DATA SHOWN Block Start

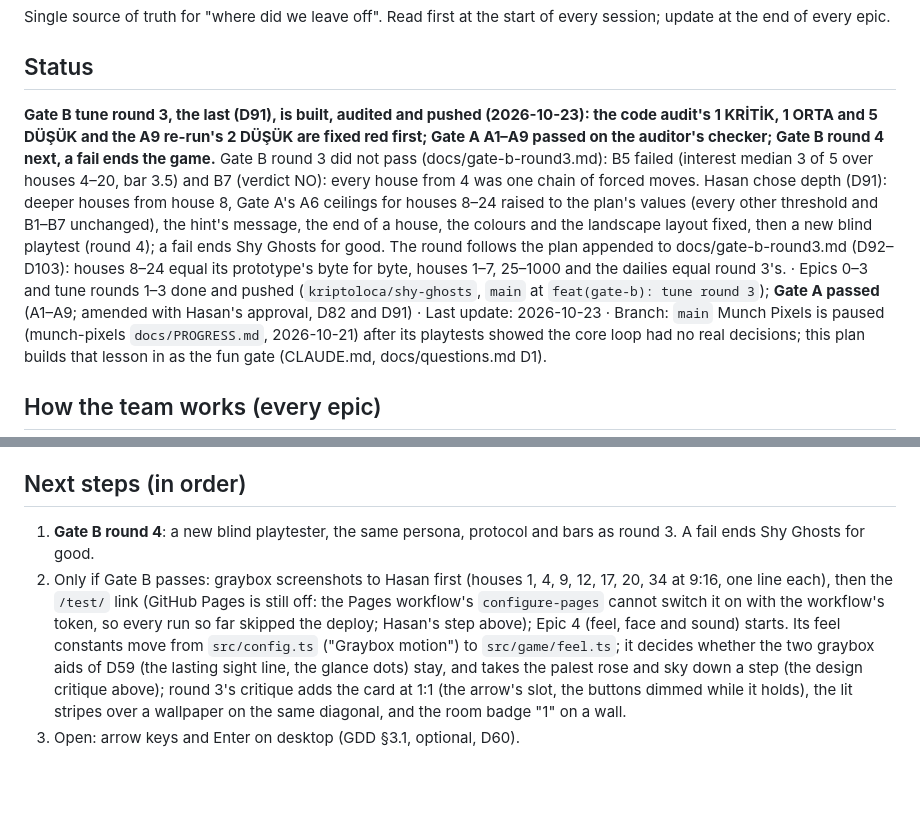
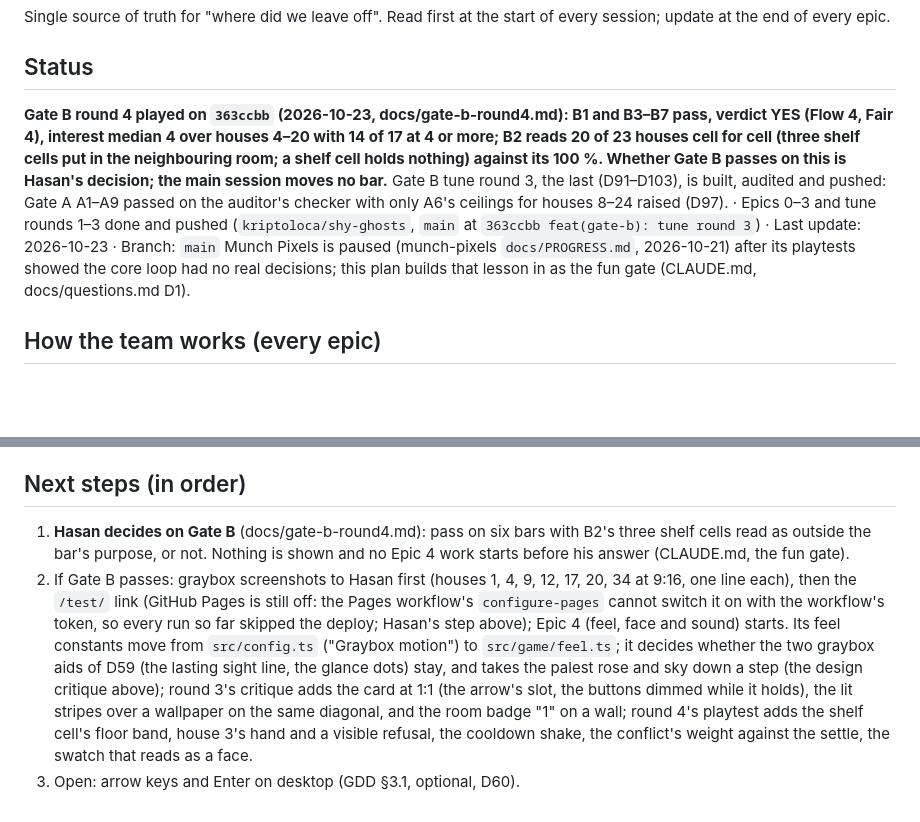
Before and after one commit to kriptoloca/shy-ghosts, a Markdown page: docs/PROGRESS.md, 2 parts joined by grey strips. GitHub-like rendering; blank space fills up the shorter version.

```diff
--- a/docs/PROGRESS.md
+++ b/docs/PROGRESS.md
@@ -4,17 +4,14 @@ Single source of truth for "where did we leave off". Read first at the start of
 update at the end of every epic.
 
 ## Status
-**Gate B tune round 3, the last (D91), is built, audited and pushed (2026-10-23): the code audit's 1 KRİTİK, 1 ORTA and 5 DÜŞÜK and the A9 re-run's 2 DÜŞÜK are fixed red first; Gate A A1–A9 passed on the auditor's checker; Gate B round 4 next, a fail ends the game.** Gate B round 3 did not pass
-(docs/gate-b-round3.md): B5 failed (interest median 3 of 5 over houses 4–20, bar 3.5) and B7
-(verdict NO): every house from 4 was one chain of forced moves. Hasan chose depth (D91): deeper
-houses from house 8, Gate A's A6 ceilings for houses 8–24 raised to the plan's values (every other
-threshold and B1–B7 unchanged), the hint's message, the end of a house, the colours and the
-landscape layout fixed, then a new blind playtest (round 4); a fail ends Shy Ghosts for good.
-The round follows the plan appended to docs/gate-b-round3.md (D92–D103): houses 8–24 equal its
-prototype's byte for byte, houses 1–7, 25–1000 and the dailies equal round 3's. · Epics 0–3 and
-tune rounds 1–3 done and pushed (`kriptoloca/shy-ghosts`, `main` at `feat(gate-b): tune round
-3`); **Gate A passed** (A1–A9; amended with Hasan's approval, D82 and D91) · Last update:
-2026-10-23 · Branch: `main`
+**Gate B round 4 played on `363ccbb` (2026-10-23, docs/gate-b-round4.md): B1 and B3–B7 pass,
+verdict YES (Flow 4, Fair 4), interest median 4 over houses 4–20 with 14 of 17 at 4 or more;
+B2 reads 20 of 23 houses cell for cell (three shelf cells put in the neighbouring room; a shelf
+cell holds nothing) against its 100 %. Whether Gate B passes on this is Hasan's decision; the
+main session moves no bar.** Gate B tune round 3, the last (D91–D103), is built, audited and
+pushed: Gate A A1–A9 passed on the auditor's checker with only A6's ceilings for houses 8–24
+raised (D97). · Epics 0–3 and tune rounds 1–3 done and pushed (`kriptoloca/shy-ghosts`, `main`
+at `363ccbb feat(gate-b): tune round 3`) · Last update: 2026-10-23 · Branch: `main`
 Munch Pixels is paused (munch-pixels `docs/PROGRESS.md`, 2026-10-21) after its playtests showed the
 core loop had no real decisions; this plan builds that lesson in as the fun gate (CLAUDE.md,
 docs/questions.md D1).
@@ -1008,15 +1005,18 @@ fix, or a scratch mutant); no threshold, floor or test tolerance moved:
       free to rise (set by D97), a new blind playtest after it, a fail ends Shy Ghosts.
 
 ## Next steps (in order)
-1. **Gate B round 4**: a new blind playtester, the same persona, protocol and bars as round 3. A
-   fail ends Shy Ghosts for good.
-2. Only if Gate B passes: graybox screenshots to Hasan first (houses 1, 4, 9, 12, 17, 20, 34 at
-   9:16, one line each), then the `/test/` link (GitHub Pages is still off: the Pages workflow's
+1. **Hasan decides on Gate B** (docs/gate-b-round4.md): pass on six bars with B2's three shelf
+   cells read as outside the bar's purpose, or not. Nothing is shown and no Epic 4 work starts
+   before his answer (CLAUDE.md, the fun gate).
+2. If Gate B passes: graybox screenshots to Hasan first (houses 1, 4, 9, 12, 17, 20, 34 at 9:16,
+   one line each), then the `/test/` link (GitHub Pages is still off: the Pages workflow's
    `configure-pages` cannot switch it on with the workflow's token, so every run so far skipped
    the deploy; Hasan's step above); Epic 4 (feel, face and sound) starts. Its feel constants
    move from `src/config.ts` ("Graybox motion") to `src/game/feel.ts`; it decides whether the two
    graybox aids of D59 (the lasting sight line, the glance dots) stay, and takes the palest rose
    and sky down a step (the design critique above); round 3's critique adds the card at 1:1 (the
    arrow's slot, the buttons dimmed while it holds), the lit stripes over a wallpaper on the same
-   diagonal, and the room badge "1" on a wall.
+   diagonal, and the room badge "1" on a wall; round 4's playtest adds the shelf cell's floor
+   band, house 3's hand and a visible refusal, the cooldown shake, the conflict's weight against
+   the settle, the swatch that reads as a face.
 3. Open: arrow keys and Enter on desktop (GDD §3.1, optional, D60).
```
Also changed, not shown: TASKS.md (+6 -4 lines), docs/gate-b-round4.md (added, +80 -0 lines).
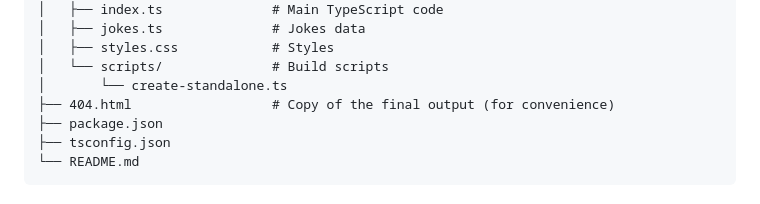
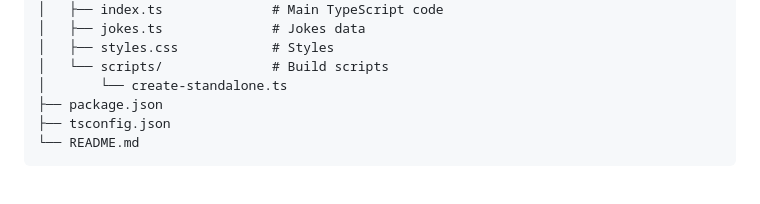
Before and after one commit to richardp23/richard-custom-404, a Markdown page: README.md, the part around the change. Drawn GitHub-style.

Commit message:
Removed reference to old 404.html in README

```diff
--- a/README.md
+++ b/README.md
@@ -30,7 +30,6 @@ A clever, developer-themed 404 page with random programming jokes for use across
 │   ├── styles.css            # Styles
 │   └── scripts/              # Build scripts
 │       └── create-standalone.ts
-├── 404.html                  # Copy of the final output (for convenience)
 ├── package.json
 ├── tsconfig.json
 └── README.md
```
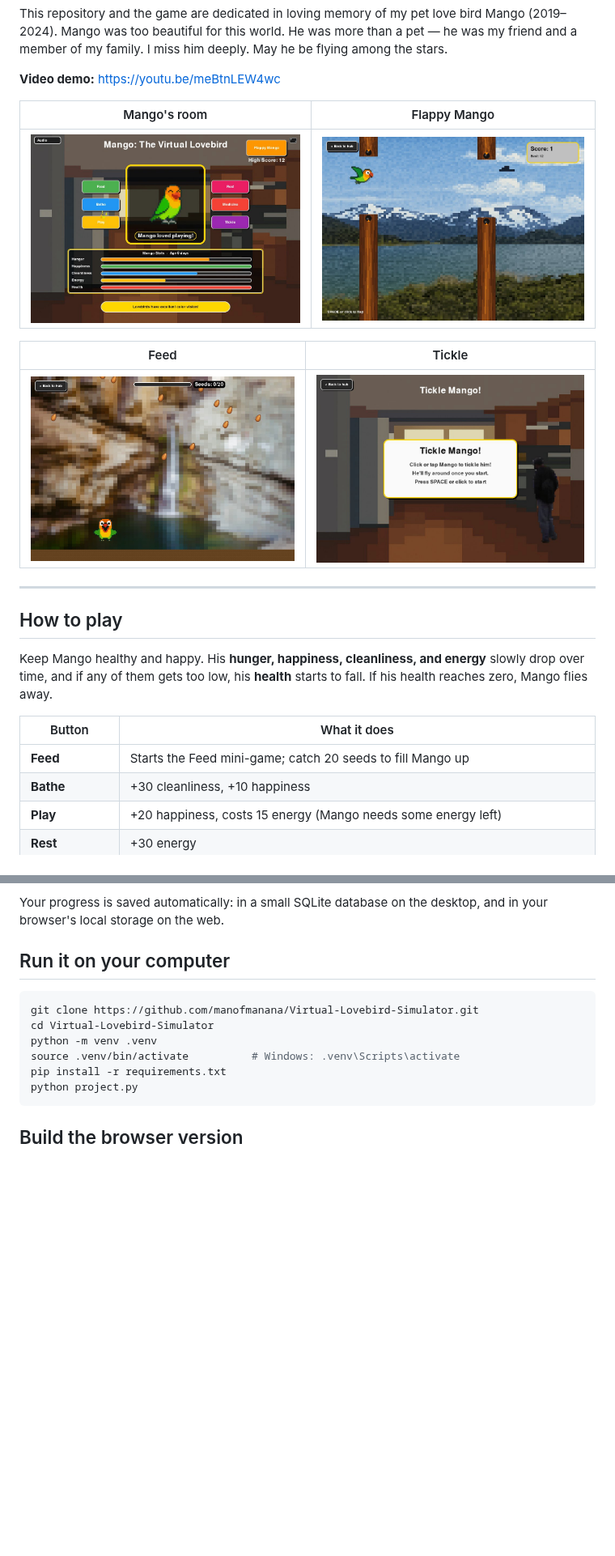
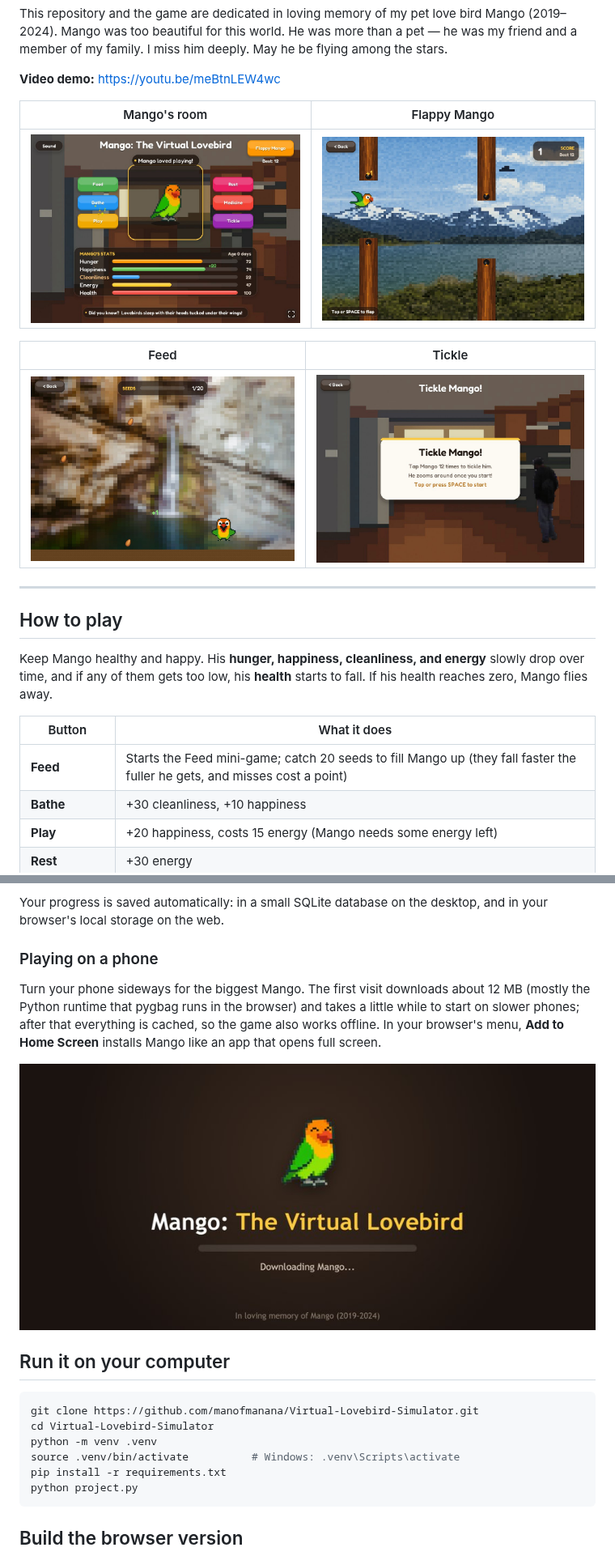
Before and after one commit to manofmanana/Virtual-Lovebird-Simulator, a Markdown page: README.md, 2 parts joined by grey strips. Shown at 81% size. Drawn GitHub-style; pictures changed too: docs/feed.jpg, docs/flappy.jpg, docs/hub.jpg; blank space fills up the shorter version.

Commit message:
Update README for phone play, loading screen, and new screenshots
Co-Authored-By: Claude Opus 5.5 <noreply@anthropic.com>

```diff
--- a/README.md
+++ b/README.md
@@ -26,7 +26,7 @@ Keep Mango healthy and happy. His **hunger, happiness, cleanliness, and energy**
 
 | Button | What it does |
 |---|---|
-| **Feed** | Starts the Feed mini-game; catch 20 seeds to fill Mango up |
+| **Feed** | Starts the Feed mini-game; catch 20 seeds to fill Mango up (they fall faster the fuller he gets, and misses cost a point) |
 | **Bathe** | +30 cleanliness, +10 happiness |
 | **Play** | +20 happiness, costs 15 energy (Mango needs some energy left) |
 | **Rest** | +30 energy |
@@ -39,6 +39,12 @@ Every couple of minutes something random can happen: Mango might get sick or sta
 **Controls:** everything works with a mouse or a finger. On a keyboard, SPACE starts and flaps, the arrow keys move Mango in Feed, R plays again, and ESC goes back to the hub. On the desktop, F11 toggles fullscreen.
 
 Your progress is saved automatically: in a small SQLite database on the desktop, and in your browser's local storage on the web.
+
+### Playing on a phone
+
+Turn your phone sideways for the biggest Mango. The first visit downloads about 12 MB (mostly the Python runtime that pygbag runs in the browser) and takes a little while to start on slower phones; after that everything is cached, so the game also works offline. In your browser's menu, **Add to Home Screen** installs Mango like an app that opens full screen.
+
+![The loading screen: Mango bobbing above a progress bar](docs/loading.jpg)
 
 ## Run it on your computer
 
```
Also changed, not shown: other parts of README.md (+12 -2 lines).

DATA SHOWN Block End

▸ ACTIVITY
Report how many lines in the records above contain the word "desktop", giving only the number.

▸ OUTPUT FOR THIS TASK
3